  7. Write a research paper about the Truman administration and the McCarthy era. In that paper, discuss Senator Joseph McCarthy and how McCarthyism affected the social and political climate of the United States during Truman’s presidency. Do you agree with those who have argued that the Truman Doctrine speech might have helped encourage the development of McCarthyism?  Why or why not?  How would you describe the relationship between McCarthy and the Truman administration? Did President Truman and Senator McCarthy express similar views on the nature of the communist threat and the proper U.S. response?

Citizenship Resources

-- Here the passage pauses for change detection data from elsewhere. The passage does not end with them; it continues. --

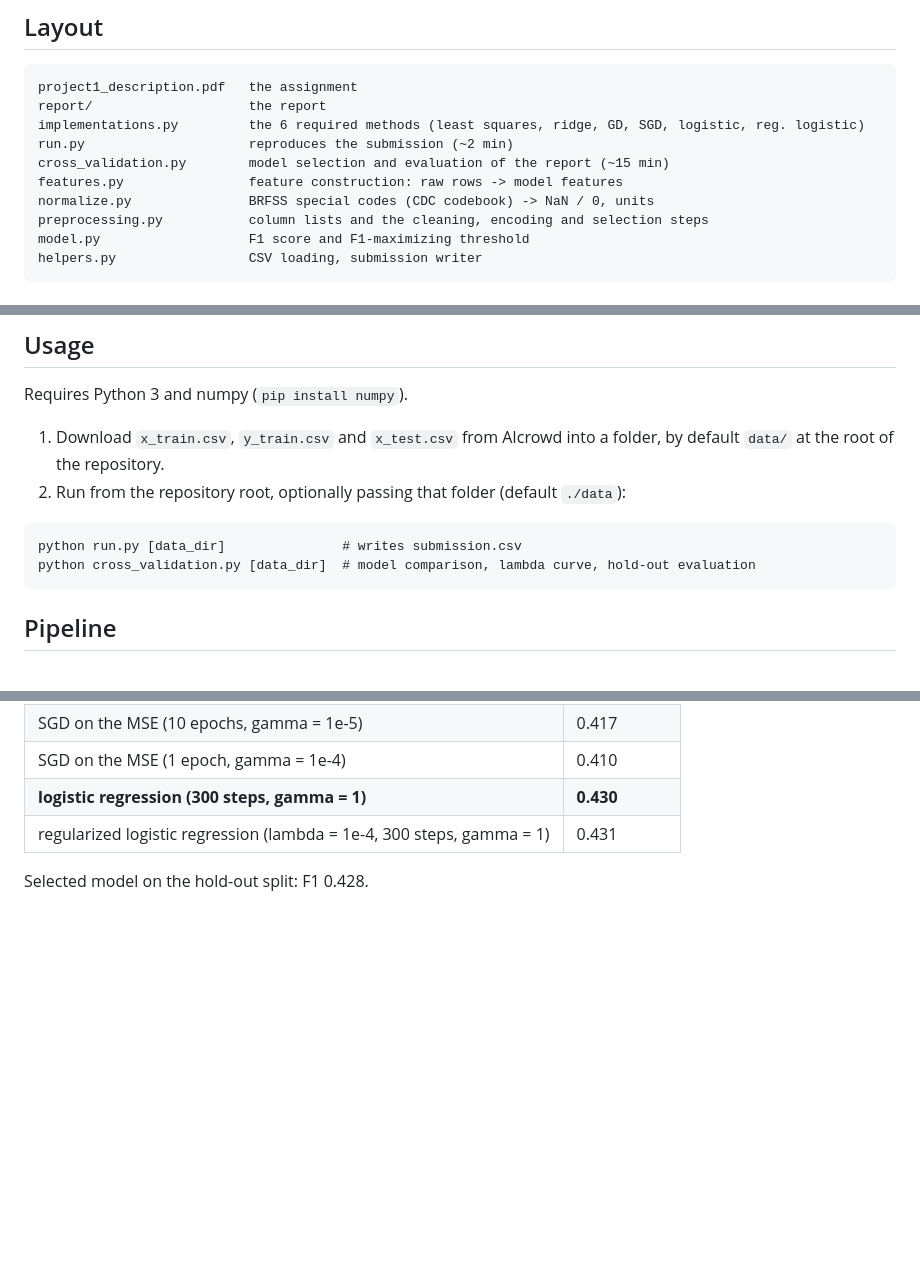
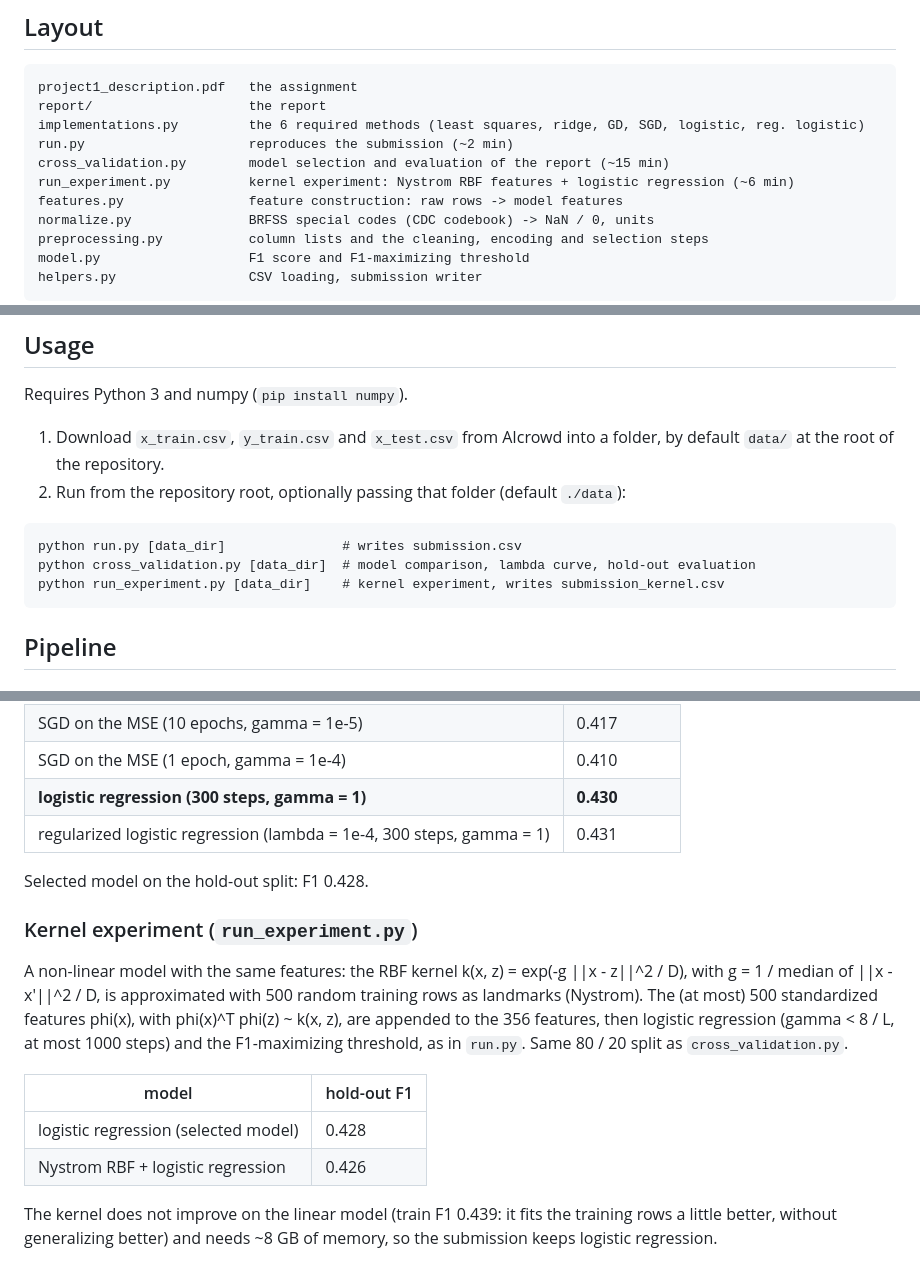
Before and after one commit to Frostweeds/EPFL_ML_Project1, a Markdown page: README.md, 3 parts joined by grey strips. GitHub-like rendering; blank space fills up the shorter version.

Commit message:
README: kernel experiment (run_experiment.py)

````diff
--- a/README.md
+++ b/README.md
@@ -12,6 +12,7 @@ report/                    the report
 implementations.py         the 6 required methods (least squares, ridge, GD, SGD, logistic, reg. logistic)
 run.py                     reproduces the submission (~2 min)
 cross_validation.py        model selection and evaluation of the report (~15 min)
+run_experiment.py          kernel experiment: Nystrom RBF features + logistic regression (~6 min)
 features.py                feature construction: raw rows -> model features
 normalize.py               BRFSS special codes (CDC codebook) -> NaN / 0, units
 preprocessing.py           column lists and the cleaning, encoding and selection steps
@@ -30,6 +31,7 @@ Requires Python 3 and numpy (`pip install numpy`).
 ```
 python run.py [data_dir]               # writes submission.csv
 python cross_validation.py [data_dir]  # model comparison, lambda curve, hold-out evaluation
+python run_experiment.py [data_dir]    # kernel experiment, writes submission_kernel.csv
 ```
 
 ## Pipeline
@@ -87,3 +89,20 @@ decision threshold on x^T w is not 0 but the one maximizing F1 on the training r
 | regularized logistic regression (lambda = 1e-4, 300 steps, gamma = 1) | 0.431 |
 
 Selected model on the hold-out split: F1 0.428.
+
+### Kernel experiment (`run_experiment.py`)
+
+A non-linear model with the same features: the RBF kernel k(x, z) = exp(-g ||x - z||^2 / D),
+with g = 1 / median of ||x - x'||^2 / D, is approximated with 500 random training rows as
+landmarks (Nystrom). The (at most) 500 standardized features phi(x), with phi(x)^T phi(z) ~ k(x, z),
+are appended to the 356 features, then logistic regression (gamma < 8 / L, at most 1000 steps)
+and the F1-maximizing threshold, as in `run.py`. Same 80 / 20 split as `cross_validation.py`.
+
+| model | hold-out F1 |
+|---|---|
+| logistic regression (selected model) | 0.428 |
+| Nystrom RBF + logistic regression | 0.426 |
+
+The kernel does not improve on the linear model (train F1 0.439: it fits the training rows a
+little better, without generalizing better) and needs ~8 GB of memory, so the submission keeps
+logistic regression.
````
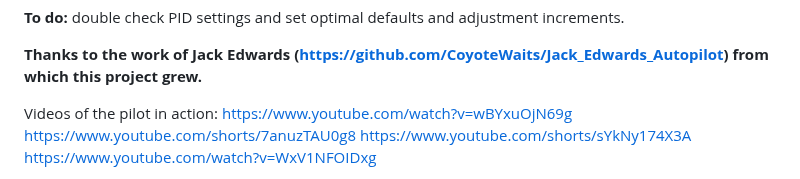
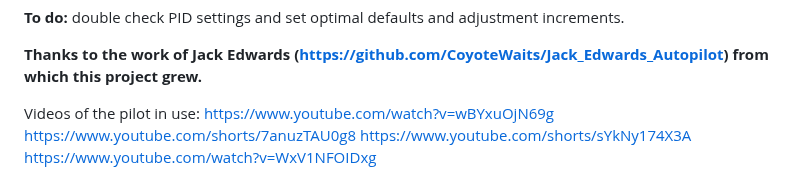
Before and after one commit to jeff-burright/Autopilot_ESP32_wifi, a Markdown page: README.md, the part around one of its changes. GitHub-like rendering.

```diff
--- a/README.md
+++ b/README.md
@@ -28,7 +28,7 @@ double check PID settings and set optimal defaults and adjustment increments.
 
 **Thanks to the work of Jack Edwards (https://github.com/CoyoteWaits/Jack_Edwards_Autopilot) from which this project grew.**
 
-Videos of the pilot in action:
+Videos of the pilot in use:
 https://www.youtube.com/watch?v=wBYxuOjN69g
 https://www.youtube.com/shorts/7anuzTAU0g8
 https://www.youtube.com/shorts/sYkNy174X3A
```
Also changed, not shown: other parts of README.md (+1 -1 lines).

  1. Read a transcript or listen to President George W. Bush’s January 2002 State of the Union address (http://www.presidency.ucsb.edu/ws/index.php?pid=29644).What differences and similarities do you discern between how President Bush and President Truman discussed the threat that the nation faced?
  2. Some scholars have argued that the State Department engaged in news management techniques to get the best possible coverage of Truman’s speech and that the press often was a willing accomplice (see, for example, Bostdorff’s book, Proclaiming the Truman Doctrine, Chomsky’s essay “Advance Agent of the Truman Doctrine,” and Ivie’s article “Fire, Flood, and Red Fever”). More recently, critics have taken the news media to task for uncritically covering the George W. Bush administration’s case for the Iraq War and even encouraging the war through their coverage. Locate at least two sources that have critiqued news media coverage of the Iraq War.  Do you think their criticisms are valid?  Why or why not?  What recommendations would you give for improving press coverage of presidential speeches? What, in your opinion, are the best media sources available for becoming a well-informed citizen on such issues?
  3. Despite his affection for the UN, President Truman’s decision to act unilaterally in Greece and Turkey may have set a precedent that encouraged some U.S. presidents to pay their respects to the UN in their speeches but to act unilaterally when it was more expedient to do so. Research two foreign crises that came after 1947 to identify how the U.S. president at the time worked with or around the United Nations.
  4. Some administration figures working on the Truman Doctrine speech (like George Elsey) had high hopes for the United Nations, while others (like Dean Acheson) were extremely skeptical that the UN could ever be an effective tool for world peace. In general, however, public expectations were high. Locate one print source and one electronic source that deal with contemporary American attitudes toward the United Nations.  Have attitudes changed?  If so, how and why?  If not, why not?
  5. The Truman Doctrine brought about the U.S. strategy of containment, or the effort to keep communism from expanding. The so-called Bush Doctrine goes beyond containment to justify preemptive action against potential terrorists who might threaten the United States or its interests. Go tohttp://www.dartmouth.edu/~govdocs/iraq.htm for information and primary sources on both doctrines and compare and contrast the Truman and Bush doctrines.
  6. Some critics have argued that a new form of McCarthyism now exists. For example, read actor Tim Robbins’ speech before the National Press Club on April 15, 2003, at http://www.worldnetdaily.com/news/article.asp?ARTICLE_ID=32088. Robbins warns of a “chill wind” threatening freedom of speech in the aftermath of 9/11 and the start of the war in Iraq. Conduct an Internet search on this topic and prepare a report on the ways in which the war on terror may have “chilled” free speech, including not only “free speech zones” and other restrictions on civil liberties under the Patriot Act, but also the climate of heightened patriotism that has often served to intimidate dissenters or made it more difficult for their message to be heard.

Last updated June 6, 2016